When filming finally begins, Davis has a meeting with Crawford and is seemingly supportive, telling her costar that she has the goods to put in a great performance – this disarms Crawford, before Davis spits back “But lose the shoulder pads and cut back on the lipstick. You’re playing a recluse who hasn’t seen the sun for 20 years.”

And though Crawford tries to ingratiate herself with the crew of Baby Jane with presents and a Pepsi vending machine (she’s the soda giant’s “brand ambassador”), Davis manages to upstage her with skill and commitment to her craft. Crawford is vain, worried about how she looks. Davis is all too happy to make herself out to a grotesque. In this script’s version of the events, Davis is the one who creates Baby Jane Hudson’s monstrous look: the tatty white dress, pitiful blond curls, and bone-white pancake makeup. Smearing the white greasepaint on her face, she gleefully turns herself into a horror, and her perturbed daughter B.D. (Kiernan Shipka) is aghast, asking “Do  you really want to look like that.”

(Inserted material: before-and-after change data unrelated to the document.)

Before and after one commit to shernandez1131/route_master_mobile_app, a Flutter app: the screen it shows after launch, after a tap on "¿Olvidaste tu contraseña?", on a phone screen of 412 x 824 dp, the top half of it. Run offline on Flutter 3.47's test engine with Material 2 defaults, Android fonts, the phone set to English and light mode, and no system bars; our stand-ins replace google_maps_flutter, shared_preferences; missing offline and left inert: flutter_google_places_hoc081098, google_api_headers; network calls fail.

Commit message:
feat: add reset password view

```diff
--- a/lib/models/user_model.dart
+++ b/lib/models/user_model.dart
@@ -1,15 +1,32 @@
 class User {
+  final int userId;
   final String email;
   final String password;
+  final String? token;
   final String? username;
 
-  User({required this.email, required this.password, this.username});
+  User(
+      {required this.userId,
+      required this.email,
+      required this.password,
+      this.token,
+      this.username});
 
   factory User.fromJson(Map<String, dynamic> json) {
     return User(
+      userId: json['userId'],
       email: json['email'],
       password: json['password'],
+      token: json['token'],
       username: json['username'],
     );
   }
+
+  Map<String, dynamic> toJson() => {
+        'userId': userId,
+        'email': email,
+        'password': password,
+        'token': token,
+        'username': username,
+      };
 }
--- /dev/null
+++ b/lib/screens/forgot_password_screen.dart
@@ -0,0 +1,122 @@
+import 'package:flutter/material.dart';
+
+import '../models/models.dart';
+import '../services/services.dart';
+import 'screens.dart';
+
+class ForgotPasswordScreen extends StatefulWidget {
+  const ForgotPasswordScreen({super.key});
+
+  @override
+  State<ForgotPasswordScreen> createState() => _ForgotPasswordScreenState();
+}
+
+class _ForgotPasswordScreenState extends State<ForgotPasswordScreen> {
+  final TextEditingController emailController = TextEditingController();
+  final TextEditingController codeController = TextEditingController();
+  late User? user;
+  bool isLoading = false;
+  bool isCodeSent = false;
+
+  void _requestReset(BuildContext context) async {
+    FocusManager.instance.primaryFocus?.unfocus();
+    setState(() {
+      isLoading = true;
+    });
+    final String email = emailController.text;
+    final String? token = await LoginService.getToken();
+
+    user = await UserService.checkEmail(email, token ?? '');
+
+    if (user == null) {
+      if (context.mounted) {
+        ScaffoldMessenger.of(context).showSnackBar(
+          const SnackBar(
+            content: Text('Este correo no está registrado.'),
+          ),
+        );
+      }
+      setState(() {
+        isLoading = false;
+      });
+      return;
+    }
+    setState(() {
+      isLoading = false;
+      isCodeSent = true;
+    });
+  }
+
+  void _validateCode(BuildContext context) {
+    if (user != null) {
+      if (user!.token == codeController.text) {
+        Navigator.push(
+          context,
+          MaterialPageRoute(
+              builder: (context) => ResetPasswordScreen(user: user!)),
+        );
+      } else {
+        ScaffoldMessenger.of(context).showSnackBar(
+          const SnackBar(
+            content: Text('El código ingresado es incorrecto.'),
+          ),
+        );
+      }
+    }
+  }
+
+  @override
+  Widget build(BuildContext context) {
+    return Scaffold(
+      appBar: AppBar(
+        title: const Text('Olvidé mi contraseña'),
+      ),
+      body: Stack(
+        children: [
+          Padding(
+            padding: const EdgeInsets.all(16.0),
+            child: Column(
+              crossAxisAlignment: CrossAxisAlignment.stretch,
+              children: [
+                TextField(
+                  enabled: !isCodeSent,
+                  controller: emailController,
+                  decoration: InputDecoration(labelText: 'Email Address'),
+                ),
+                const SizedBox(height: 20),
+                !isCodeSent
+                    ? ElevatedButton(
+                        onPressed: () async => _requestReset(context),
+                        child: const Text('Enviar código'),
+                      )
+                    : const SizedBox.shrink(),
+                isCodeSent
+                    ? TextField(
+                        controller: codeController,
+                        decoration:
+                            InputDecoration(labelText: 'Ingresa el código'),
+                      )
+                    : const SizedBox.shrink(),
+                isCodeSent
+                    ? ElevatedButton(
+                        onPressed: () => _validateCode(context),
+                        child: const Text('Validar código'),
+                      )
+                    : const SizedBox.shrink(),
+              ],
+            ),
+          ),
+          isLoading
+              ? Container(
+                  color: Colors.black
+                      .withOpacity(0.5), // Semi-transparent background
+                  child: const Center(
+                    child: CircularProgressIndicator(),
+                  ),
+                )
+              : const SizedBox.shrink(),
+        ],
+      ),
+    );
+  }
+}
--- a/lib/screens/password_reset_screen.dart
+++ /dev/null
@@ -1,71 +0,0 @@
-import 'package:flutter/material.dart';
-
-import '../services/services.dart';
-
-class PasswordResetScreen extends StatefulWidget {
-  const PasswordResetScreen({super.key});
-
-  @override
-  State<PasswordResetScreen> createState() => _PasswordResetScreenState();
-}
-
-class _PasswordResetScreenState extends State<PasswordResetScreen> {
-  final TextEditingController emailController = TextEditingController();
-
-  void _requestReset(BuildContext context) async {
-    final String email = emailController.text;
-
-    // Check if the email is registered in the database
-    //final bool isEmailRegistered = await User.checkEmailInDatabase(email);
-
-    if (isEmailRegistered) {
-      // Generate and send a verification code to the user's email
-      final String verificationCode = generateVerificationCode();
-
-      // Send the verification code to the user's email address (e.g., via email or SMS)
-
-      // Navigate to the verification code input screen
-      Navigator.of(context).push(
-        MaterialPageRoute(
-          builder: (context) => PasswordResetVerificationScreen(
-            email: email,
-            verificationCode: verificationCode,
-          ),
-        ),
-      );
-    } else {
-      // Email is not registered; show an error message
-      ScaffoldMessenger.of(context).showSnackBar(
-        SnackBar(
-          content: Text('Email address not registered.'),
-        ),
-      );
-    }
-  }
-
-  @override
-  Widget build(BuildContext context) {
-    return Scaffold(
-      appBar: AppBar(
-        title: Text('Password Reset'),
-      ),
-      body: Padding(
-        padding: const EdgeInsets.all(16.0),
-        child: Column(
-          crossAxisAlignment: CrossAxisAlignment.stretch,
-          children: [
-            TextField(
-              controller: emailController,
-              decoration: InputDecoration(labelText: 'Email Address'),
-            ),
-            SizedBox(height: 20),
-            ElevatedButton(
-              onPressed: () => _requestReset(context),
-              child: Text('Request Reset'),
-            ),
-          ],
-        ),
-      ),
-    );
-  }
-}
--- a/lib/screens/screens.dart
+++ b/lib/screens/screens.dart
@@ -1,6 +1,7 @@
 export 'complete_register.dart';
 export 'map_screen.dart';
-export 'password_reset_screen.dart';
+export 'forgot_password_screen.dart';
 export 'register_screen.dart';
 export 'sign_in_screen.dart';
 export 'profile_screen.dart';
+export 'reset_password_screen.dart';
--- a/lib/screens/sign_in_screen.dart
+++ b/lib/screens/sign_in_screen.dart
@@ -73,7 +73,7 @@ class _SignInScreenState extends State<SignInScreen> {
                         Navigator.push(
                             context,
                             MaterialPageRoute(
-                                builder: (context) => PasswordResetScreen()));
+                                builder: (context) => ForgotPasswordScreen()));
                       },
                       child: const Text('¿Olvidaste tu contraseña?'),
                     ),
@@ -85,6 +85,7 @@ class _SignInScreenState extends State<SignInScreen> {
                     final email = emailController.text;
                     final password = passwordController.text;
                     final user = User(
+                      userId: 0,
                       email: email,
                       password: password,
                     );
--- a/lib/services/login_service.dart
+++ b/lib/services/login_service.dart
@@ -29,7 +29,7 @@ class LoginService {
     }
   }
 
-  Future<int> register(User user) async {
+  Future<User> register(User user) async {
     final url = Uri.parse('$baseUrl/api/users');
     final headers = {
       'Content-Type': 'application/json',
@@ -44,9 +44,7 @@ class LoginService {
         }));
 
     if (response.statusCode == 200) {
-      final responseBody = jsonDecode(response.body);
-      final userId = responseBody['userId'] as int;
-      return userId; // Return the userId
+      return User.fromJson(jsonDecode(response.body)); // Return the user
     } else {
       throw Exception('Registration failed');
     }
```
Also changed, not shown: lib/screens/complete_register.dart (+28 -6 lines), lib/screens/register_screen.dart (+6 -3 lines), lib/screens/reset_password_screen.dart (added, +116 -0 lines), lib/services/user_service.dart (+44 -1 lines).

But Davis is a pro. Crawford’s a neurotic mess who wants to recapture her glamorous youth when she was a screen goddess, but Davis – never a sex symbol – is more interested in doing the work itself. Though Davis is being a beast about it, she’s right. When the two sit in a screening room, looking at what they filmed, Crawford is immediately thrown into despair at how badly she looks and how much she’s aged; Davis, meanwhile is moved to a single tear (before she quickly wipes it away) because of her strong performance.

Legend has it that Davis and Crawford were horrible to each other, sometimes even resorting to physical violence. That these two over-sized egos are crammed into a single film set is fascinating to watch. Right now, the film seems to lead its viewers to feel sympathy for Crawford who is riddled with self-doubt. As the filming of Baby Jane continues, it’ll be interesting to see how the two will continue to work side-by-side, given that neither trusts the other.

Leave a comment

Filed under Biography, Book, Celeb, celebrity, commentary, movie review, Television, TV, Writing